U.S. ski racer Lindsey Vonn gestures during a press conference in view of the World Cup Alpine Skiing, in Schladming, Austria, Sunday, Feb. 3, 2013. With media attention on her personal life intensifying and some 400,000 fans expected, Lindsey Vonn will be surrounded by bodyguards at the Alpine skiing world championships starting Tuesday.
Luca Bruno, Associated Press - Ap
Back in form, Vonn aiming for gold at ski worlds
- Article by: ANDREW DAMPF
- Associated Press
- February 4, 2013 - 7:38 AM
SCHLADMING, Austria - All through her career, Lindsey Vonn has been slowed by injuries at major championships — crashes and concussions; a sliced thumb and bruised shin.
This year, though, she feels as good as ever and the timing couldn't be better.
"I'm finally coming in healthy," Vonn said Sunday. "I'm definitely getting ready to get my game face on."
Next up are the world championships. They begin Tuesday with the women's super-G, one of the races in which Vonn is the favorite.
This season, she took nearly a month off to fully recover from an intestinal illness that landed her in the hospital in November. She returned last month and won two races.
"I've never taken a break during the season before," Vonn said. "This is the first time I'm coming to world championships healthy and very rested. This is probably the most prepared I've ever been for world championships. Only medals count, so I'm going to be going for it."

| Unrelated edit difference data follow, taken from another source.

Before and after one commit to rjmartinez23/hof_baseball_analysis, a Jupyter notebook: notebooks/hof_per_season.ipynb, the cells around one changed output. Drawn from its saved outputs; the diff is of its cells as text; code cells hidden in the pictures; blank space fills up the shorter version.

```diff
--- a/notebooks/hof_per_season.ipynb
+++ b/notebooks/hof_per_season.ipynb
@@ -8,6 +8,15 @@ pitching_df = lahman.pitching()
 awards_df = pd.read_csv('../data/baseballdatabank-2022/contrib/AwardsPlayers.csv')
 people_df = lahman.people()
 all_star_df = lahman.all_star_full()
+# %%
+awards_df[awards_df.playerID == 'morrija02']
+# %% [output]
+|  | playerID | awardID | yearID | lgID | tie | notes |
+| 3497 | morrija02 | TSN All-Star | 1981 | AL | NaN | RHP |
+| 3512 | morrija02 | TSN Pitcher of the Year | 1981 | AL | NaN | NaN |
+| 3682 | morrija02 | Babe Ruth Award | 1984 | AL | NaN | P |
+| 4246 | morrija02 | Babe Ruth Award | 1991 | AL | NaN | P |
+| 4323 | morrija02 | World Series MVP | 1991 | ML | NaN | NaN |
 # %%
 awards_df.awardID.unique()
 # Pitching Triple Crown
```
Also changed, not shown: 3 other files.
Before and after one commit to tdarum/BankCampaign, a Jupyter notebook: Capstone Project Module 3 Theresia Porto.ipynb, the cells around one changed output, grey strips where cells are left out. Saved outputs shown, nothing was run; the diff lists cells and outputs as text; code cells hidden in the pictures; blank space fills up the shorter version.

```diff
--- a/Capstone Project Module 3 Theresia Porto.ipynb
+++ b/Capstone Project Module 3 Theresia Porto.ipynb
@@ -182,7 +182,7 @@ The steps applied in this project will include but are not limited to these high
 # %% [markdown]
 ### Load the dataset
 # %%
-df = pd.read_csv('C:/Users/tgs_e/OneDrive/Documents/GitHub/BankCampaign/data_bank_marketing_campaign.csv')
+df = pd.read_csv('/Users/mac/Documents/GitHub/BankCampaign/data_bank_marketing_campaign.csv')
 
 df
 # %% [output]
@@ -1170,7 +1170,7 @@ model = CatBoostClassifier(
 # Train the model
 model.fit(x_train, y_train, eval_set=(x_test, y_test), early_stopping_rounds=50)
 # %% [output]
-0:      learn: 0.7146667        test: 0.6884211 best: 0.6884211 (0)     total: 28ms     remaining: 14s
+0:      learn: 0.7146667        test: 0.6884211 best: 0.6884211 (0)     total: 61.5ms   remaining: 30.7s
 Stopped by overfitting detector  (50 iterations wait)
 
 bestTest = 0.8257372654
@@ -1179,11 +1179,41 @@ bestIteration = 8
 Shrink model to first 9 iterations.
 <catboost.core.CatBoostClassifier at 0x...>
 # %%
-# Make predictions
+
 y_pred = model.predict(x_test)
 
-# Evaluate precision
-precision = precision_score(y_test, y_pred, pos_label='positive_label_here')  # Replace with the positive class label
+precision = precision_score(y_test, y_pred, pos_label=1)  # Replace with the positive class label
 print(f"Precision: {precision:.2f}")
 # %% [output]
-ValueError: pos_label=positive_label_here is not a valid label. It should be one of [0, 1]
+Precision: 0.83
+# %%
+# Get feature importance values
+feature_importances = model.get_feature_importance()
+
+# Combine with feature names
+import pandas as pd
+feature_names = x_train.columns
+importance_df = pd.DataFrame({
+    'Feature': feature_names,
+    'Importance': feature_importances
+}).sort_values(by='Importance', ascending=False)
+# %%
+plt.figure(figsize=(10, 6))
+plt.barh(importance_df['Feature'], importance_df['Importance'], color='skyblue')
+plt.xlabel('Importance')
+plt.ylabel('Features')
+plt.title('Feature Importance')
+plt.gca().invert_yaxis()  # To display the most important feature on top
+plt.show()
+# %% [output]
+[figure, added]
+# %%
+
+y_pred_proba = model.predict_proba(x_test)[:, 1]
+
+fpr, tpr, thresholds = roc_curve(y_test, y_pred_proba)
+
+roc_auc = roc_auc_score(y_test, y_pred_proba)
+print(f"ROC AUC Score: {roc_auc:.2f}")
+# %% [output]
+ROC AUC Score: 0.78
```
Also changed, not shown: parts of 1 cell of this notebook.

Vonn has been hit by injuries at her last five major championships.
She pulled out midway through the last worlds in Garmisch-Partenkirchen, Germany, because of a mild concussion. At the 2010 Vancouver Olympics, Vonn skied despite a severely bruised shin to win the downhill and take bronze in the super-G.
At the 2009 worlds in Val d'Isere, France, she sliced her thumb open on a champagne bottle after sweeping gold in the downhill and super-G, forcing her out of the giant slalom. At the 2007 worlds in Are, Sweden, Vonn injured her knee in training and missed her final two events.
And at the 2006 Turin Olympics, she had a horrific crash in downhill training and went directly from her hospital room to the mountain to compete in four of her five events.
While Vonn has won four of the past five overall World Cup titles, she's under no illusions about this season's race. Slovenia's Tina Maze running away with the title.
Maze has won seven races to Vonn's six and has more than twice as many points as second-place Maria Hoefl-Riesch. Vonn is third overall.
"I don't really think there's been a rivalry, considering I had some intestinal problems," Vonn said. "I don't really compare myself to (Maze) because I took that break and missed a lot of races. She's had an exceptional year and I think it's great for the sport that she's skiing so well and clearly dominating."
Vonn's American teammates have also been performing well.
Teenager Mikaela Shiffrin has won three slalom races this season. Alice McKennis won for first time in her career, a downhill. Stacey Cook, Julia Mancuso and Leanne Smith have finished on the podium.
"There's going to be a lot of competition, but I think it's very possible that the Americans can dominate the podium here," Vonn said. "The way everyone is skiing is incredible. Pretty much everyone on our team has been on the podium this year and I've been with the team for a long time and it's never been like that before. I think all the girls know that they can win any day and everyone's pushing each other. It's just a great atmosphere."
There has been so much success that the team will have a tough time selecting its four starters for the downhill. While Vonn and McKennis qualified automatically, four other skiers — Cook, Mancuso, Smith and Laurenne Ross — will be competing for the other two spots.
"Usually the Austrian team is confronted with a situation like that but over the last couple of years our team got that strong, so I'm in this lucky but also very difficult situation," head coach Alex Hoedlmoser said, adding that the deicision will likely be made after the second training session.
Vonn will likely race in only four individual events, skipping the slalom.
"She didn't have enough training and it doesn't really make sense," Hoedlmoser said. "All that counts here is medals. But we'll see how it goes. If she has a bunch of gold medals going into that maybe she's going to try the slalom, too."
© 2016 Star Tribune